Whether as left-overs from 1976, by creating interactive projects with astronomers, or though handing over the gauntlet to the privatized space industry, NASA has been all over the news this past week. Most of the space and alien news -- though a bit more space than alien, this time -- is pretty standard fare: studies, potential studies, and studying the information from past studies. But the feature of the week is SpaceX, the company set to take over missions to the International Space Station and, hopefully, more.
Privatization is ready to begin: The SpaceX company isn’t news – they’ve been the face of space privatization for years. But now they’re set to really take over NASA’s past functions with the first commercial flight to the International Space Station, which is set to happen on April 30. In just a little over a week, SpaceX is going to launch their Dragon spacecraft, a robotic capsule that will hopefully be capable of sending food and supplies to the ISS.
Let the space games… keep coming?: In a move that begins like quite a few Arthur C. Clarke novels, NASA is launching a mass project to study asteroids and near Earth objects (NEOs). This ‘Target Asteroids!’ project (yes, there’s actually an exclamation point in the title) enlists the help of amateur astronomers to stockpile data about asteroids, which is actually kind of cool, and will culminate in the launching of OSIRIS-REx in 2016. With SETILive and FoldIt, it seems like science sectors are realizing the vast potential that comes with harnessing the time and energy of gamers. But once you consider SETILive and ‘Target Asteroids!’ -- as one disgruntled commenter noted -- it seems a bit like a gimmick for unpaid, if interesting, labor.

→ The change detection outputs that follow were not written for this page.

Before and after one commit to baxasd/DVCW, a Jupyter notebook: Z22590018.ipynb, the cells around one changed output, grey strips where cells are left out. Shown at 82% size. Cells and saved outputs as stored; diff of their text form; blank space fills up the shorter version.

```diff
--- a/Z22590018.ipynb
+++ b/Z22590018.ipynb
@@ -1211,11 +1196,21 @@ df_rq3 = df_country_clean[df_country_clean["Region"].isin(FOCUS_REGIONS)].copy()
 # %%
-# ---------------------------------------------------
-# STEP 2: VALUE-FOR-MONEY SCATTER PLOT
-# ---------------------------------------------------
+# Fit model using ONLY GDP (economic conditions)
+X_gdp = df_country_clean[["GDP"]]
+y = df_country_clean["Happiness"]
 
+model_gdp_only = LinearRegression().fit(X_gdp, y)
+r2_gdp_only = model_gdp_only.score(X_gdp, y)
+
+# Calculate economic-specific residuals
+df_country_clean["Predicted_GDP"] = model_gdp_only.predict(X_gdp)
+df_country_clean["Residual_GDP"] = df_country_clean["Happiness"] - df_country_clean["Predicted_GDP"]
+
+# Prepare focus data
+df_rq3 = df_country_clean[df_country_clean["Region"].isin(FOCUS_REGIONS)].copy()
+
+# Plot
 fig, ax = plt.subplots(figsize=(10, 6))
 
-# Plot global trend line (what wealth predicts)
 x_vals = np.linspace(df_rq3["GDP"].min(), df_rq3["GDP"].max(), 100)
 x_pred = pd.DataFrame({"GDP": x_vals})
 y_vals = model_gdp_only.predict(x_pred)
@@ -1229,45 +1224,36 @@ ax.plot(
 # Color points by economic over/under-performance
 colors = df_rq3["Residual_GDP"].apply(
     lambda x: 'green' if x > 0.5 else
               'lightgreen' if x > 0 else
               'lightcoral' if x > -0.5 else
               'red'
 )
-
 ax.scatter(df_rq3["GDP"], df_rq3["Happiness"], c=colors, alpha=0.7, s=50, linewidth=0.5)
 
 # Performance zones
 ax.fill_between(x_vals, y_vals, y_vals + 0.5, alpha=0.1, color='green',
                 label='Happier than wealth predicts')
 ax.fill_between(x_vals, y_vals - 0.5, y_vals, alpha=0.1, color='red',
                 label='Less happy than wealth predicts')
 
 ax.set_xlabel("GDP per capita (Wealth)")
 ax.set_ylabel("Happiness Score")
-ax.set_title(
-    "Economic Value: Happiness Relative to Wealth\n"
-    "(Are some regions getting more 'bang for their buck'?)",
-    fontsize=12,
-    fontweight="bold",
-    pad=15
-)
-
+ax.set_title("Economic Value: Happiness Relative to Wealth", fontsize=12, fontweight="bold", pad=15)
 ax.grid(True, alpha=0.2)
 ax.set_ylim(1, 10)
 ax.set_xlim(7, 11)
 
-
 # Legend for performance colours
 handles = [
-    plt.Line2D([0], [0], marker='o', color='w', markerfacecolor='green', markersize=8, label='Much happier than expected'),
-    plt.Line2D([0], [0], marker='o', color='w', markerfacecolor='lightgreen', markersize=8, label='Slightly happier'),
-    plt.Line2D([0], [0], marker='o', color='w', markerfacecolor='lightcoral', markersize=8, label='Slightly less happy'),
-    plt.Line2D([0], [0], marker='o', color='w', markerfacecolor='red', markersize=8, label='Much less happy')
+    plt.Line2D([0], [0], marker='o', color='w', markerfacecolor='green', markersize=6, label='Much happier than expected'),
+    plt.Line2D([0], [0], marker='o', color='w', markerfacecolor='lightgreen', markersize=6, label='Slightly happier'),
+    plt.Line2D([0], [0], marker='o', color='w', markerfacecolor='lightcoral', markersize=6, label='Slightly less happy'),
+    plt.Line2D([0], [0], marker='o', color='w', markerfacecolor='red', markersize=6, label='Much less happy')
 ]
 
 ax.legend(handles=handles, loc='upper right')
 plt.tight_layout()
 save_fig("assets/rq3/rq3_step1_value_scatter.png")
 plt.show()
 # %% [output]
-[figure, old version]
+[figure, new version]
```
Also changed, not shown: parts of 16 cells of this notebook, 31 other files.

Rather than hosting life, asteroids might protect life: In a spin on the usual panspermia theory, in which asteroids replete with microbes that can survive space crash-land on a given surface and lead to that planet having life, scientists think asteroids might just protect already present life from the damage done by the asteroid’s crash-landing. Studying under Chesapeake Bay, one the largest asteroid craters on Earth, scientists discovered microbes still adjusting from the crash 35 million years ago. While everything on the surface might die from heat, potential sun-blocking dust clouds, and everything else that comes from really large asteroids hitting a planet, microbes punched deep into the ground have a shot at survival. And another possibility for potential Martian life is born.
Titan is like… Namibia? While studying the methane, ethane, and propane lakes on Titan, scientists compare the rising and falling liquid levels to salt pans on Earth, where groundwater makes liquid surface levels rise, only for the liquid to be evaporated and then replaced again. And I say ‘liquid,’ because, while were discovering Titan to be more and more Earth-like, that planet is more hydrogen, carbon, and nitrogen than hydrogen, carbon, and oxygen – which raises some interesting questions of its own. This article isn’t important just because it’s Titan, which features in the top five of every list of potential Earth-like areas that we could realistically ever reach, but because it’s tying the features of all space bodies to some sort of universal baseline.
There might be Martians again: We just can’t seem to go a year without changing our minds about whether or not there is, once was, or never will be life on Mars. Over the past week, science news sites have been focusing on data collected in 1976, which kind of pointed to life at the time but was summarily dismissed. Scientists now are taking the Viking’s collected data and testing it again; this time, one of the points the data was collected from is showing definite signs of some sort of biological action. This is all hedged in the standard declarations that this concretely proves nothing and it is all just evidence that some unknown something might have happened. Either way, the Martian life debate is on… not that NASA and the United States will really be participating, based on last week’s news.
Have you heard any interesting alien or space news this past that wasn’t mentioned? If so, be sure to leave a comment so we can include it next week!
Rachel is the co-founder of How To Survive Alien Invasion Novels, and spends her time writing, studying, and reading what would probably considered far too many books. Connect with her and Rusty on Twitter and Facebook, and click here to read more of her articles about alien theories and how to survive alien invasion novels.